- **The problem**
Copy the data that follows, character for character, minus the pictures.

[Start of section]

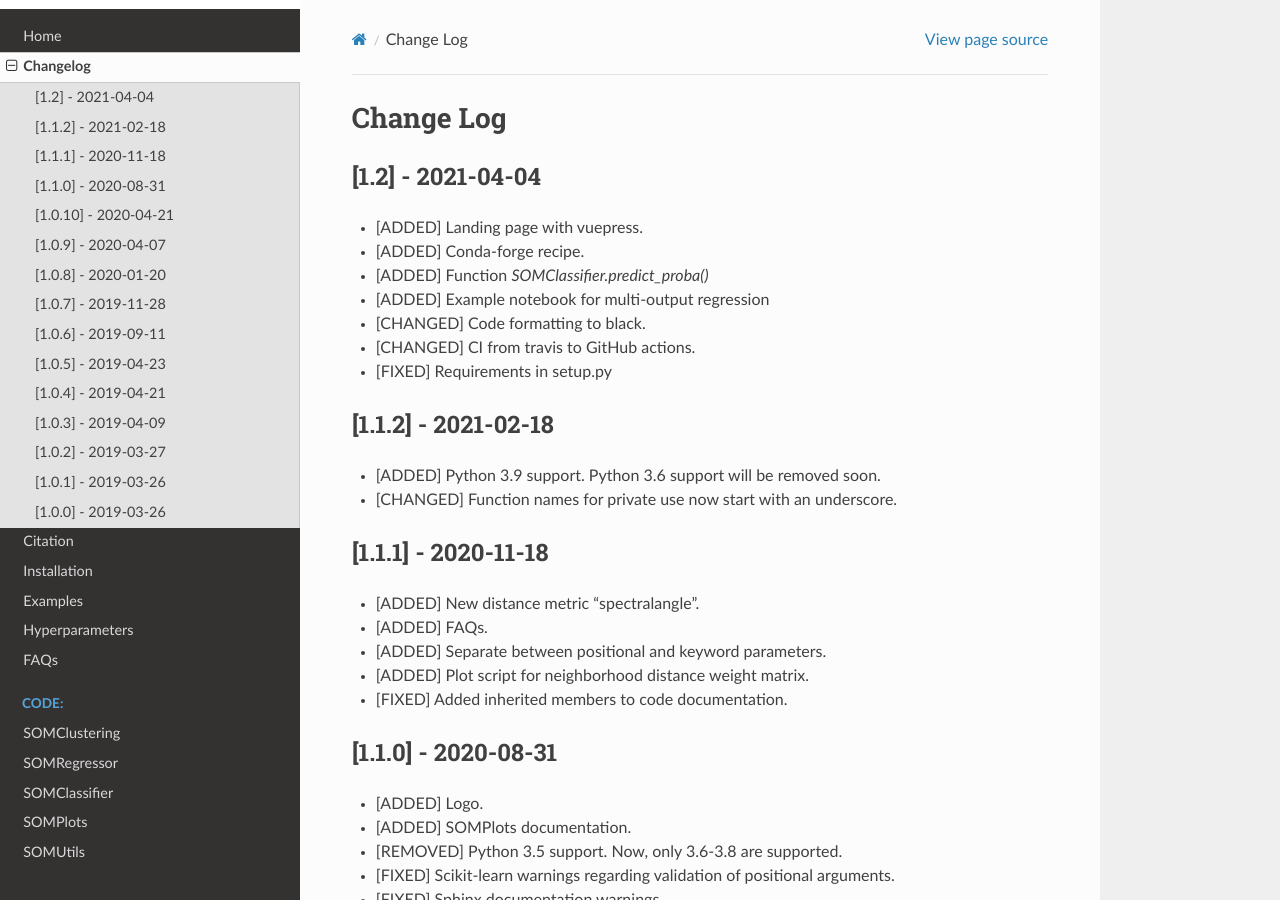
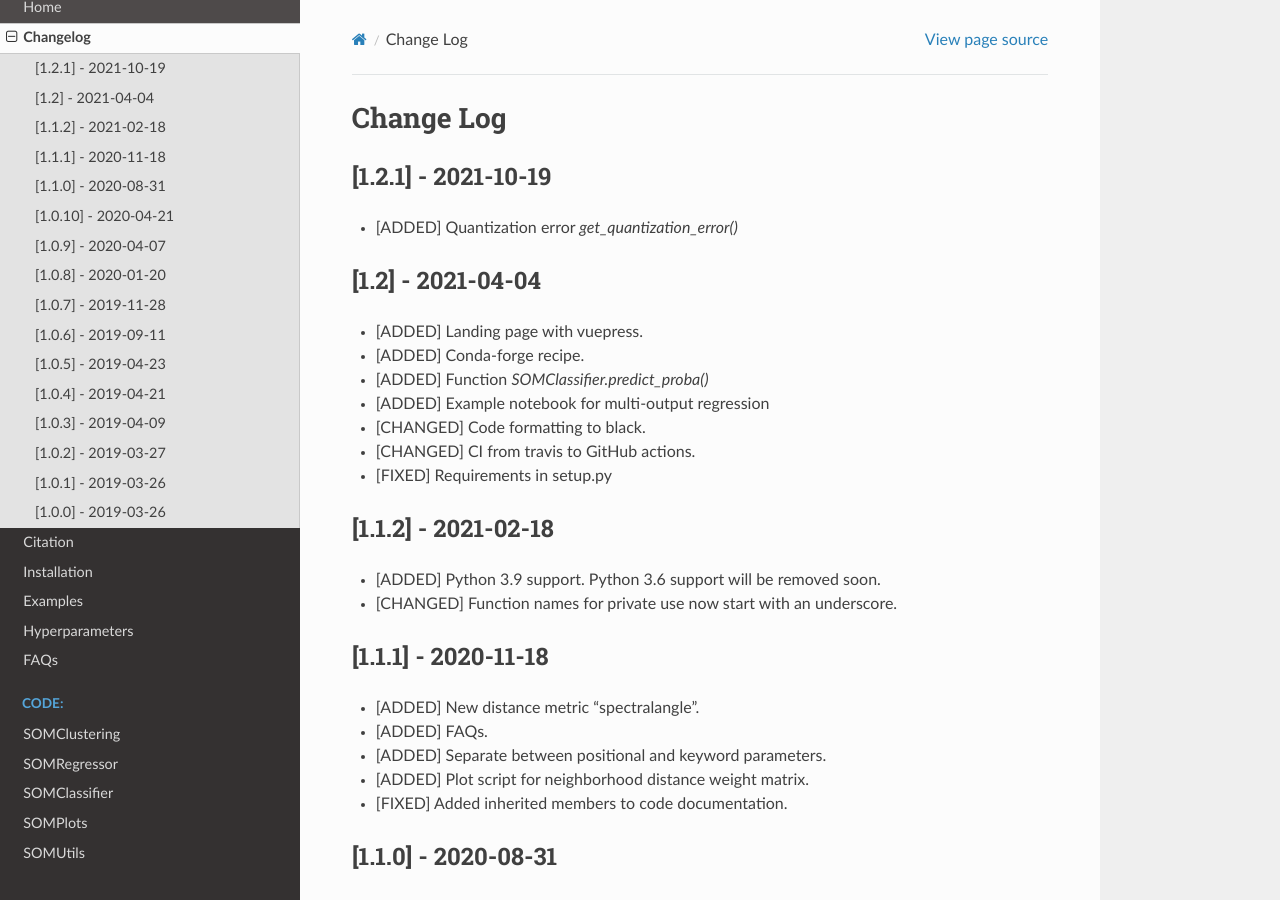
Before and after one commit to felixriese/susi, a Sphinx documentation site: the page built from docs/changelog.rst, in a window 1280 px wide and 900 px high. Built offline with Sphinx 7.4.7 and the Read the Docs theme 2.0.0, drawn with Linux system fonts in a browser that asks for light colours; formulas are drawn with MathJax 3.

Commit message:
Prepare for 1.2.1

```diff
--- a/CHANGELOG.rst
+++ b/CHANGELOG.rst
@@ -1,5 +1,9 @@
 Change Log
 ==========
+
+[1.2.1] - 2021-10-19
+--------------------
+- [ADDED] Quantization error `get_quantization_error()`
 
 [1.2] - 2021-04-04
 ------------------
--- a/docs/conf.py
+++ b/docs/conf.py
@@ -27,7 +27,7 @@ author = "Felix M. Riese"
 # The short X.Y version
 version = ""
 # The full version, including alpha/beta/rc tags
-release = "1.2"
+release = "1.2.1"
 
 
 # -- General configuration ---------------------------------------------------
--- a/meta.yaml
+++ b/meta.yaml
@@ -1,5 +1,5 @@
 {% set name = "susi" %}
-{% set version = "1.2" %}
+{% set version = "1.2.1" %}
 
 
 package:
--- a/setup.py
+++ b/setup.py
@@ -14,7 +14,7 @@ long_description = "\n\n".join((readme, changelog))
 
 setuptools.setup(
     name="susi",
-    version="1.2",
+    version="1.2.1",
     author="Felix M. Riese",
     author_email="github@felixriese.de",
     description=(
--- a/susi/__init__.py
+++ b/susi/__init__.py
@@ -4,7 +4,7 @@ Python package for unsupervised, supervised and semi-supervised
 self-organizing maps (SOM).
 
 """
-__version__ = "1.2"
+__version__ = "1.2.1"
 
 from .SOMClassifier import SOMClassifier
 from .SOMClustering import SOMClustering
```
Also changed, not shown: 1 other file.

[End of section]

- **Expected answer**
Before and after one commit to felixriese/susi, a Sphinx documentation site: the page built from docs/changelog.rst, in a window 1280 px wide and 900 px high. Built offline with Sphinx 7.4.7 and the Read the Docs theme 2.0.0, drawn with Linux system fonts in a browser that asks for light colours; formulas are drawn with MathJax 3.

Commit message:
Prepare for 1.2.1

```diff
--- a/CHANGELOG.rst
+++ b/CHANGELOG.rst
@@ -1,5 +1,9 @@
 Change Log
 ==========
+
+[1.2.1] - 2021-10-19
+--------------------
+- [ADDED] Quantization error `get_quantization_error()`
 
 [1.2] - 2021-04-04
 ------------------
--- a/docs/conf.py
+++ b/docs/conf.py
@@ -27,7 +27,7 @@ author = "Felix M. Riese"
 # The short X.Y version
 version = ""
 # The full version, including alpha/beta/rc tags
-release = "1.2"
+release = "1.2.1"
 
 
 # -- General configuration ---------------------------------------------------
--- a/meta.yaml
+++ b/meta.yaml
@@ -1,5 +1,5 @@
 {% set name = "susi" %}
-{% set version = "1.2" %}
+{% set version = "1.2.1" %}
 
 
 package:
--- a/setup.py
+++ b/setup.py
@@ -14,7 +14,7 @@ long_description = "\n\n".join((readme, changelog))
 
 setuptools.setup(
     name="susi",
-    version="1.2",
+    version="1.2.1",
     author="Felix M. Riese",
     author_email="github@felixriese.de",
     description=(
--- a/susi/__init__.py
+++ b/susi/__init__.py
@@ -4,7 +4,7 @@ Python package for unsupervised, supervised and semi-supervised
 self-organizing maps (SOM).
 
 """
-__version__ = "1.2"
+__version__ = "1.2.1"
 
 from .SOMClassifier import SOMClassifier
 from .SOMClustering import SOMClustering
```
Also changed, not shown: 1 other file.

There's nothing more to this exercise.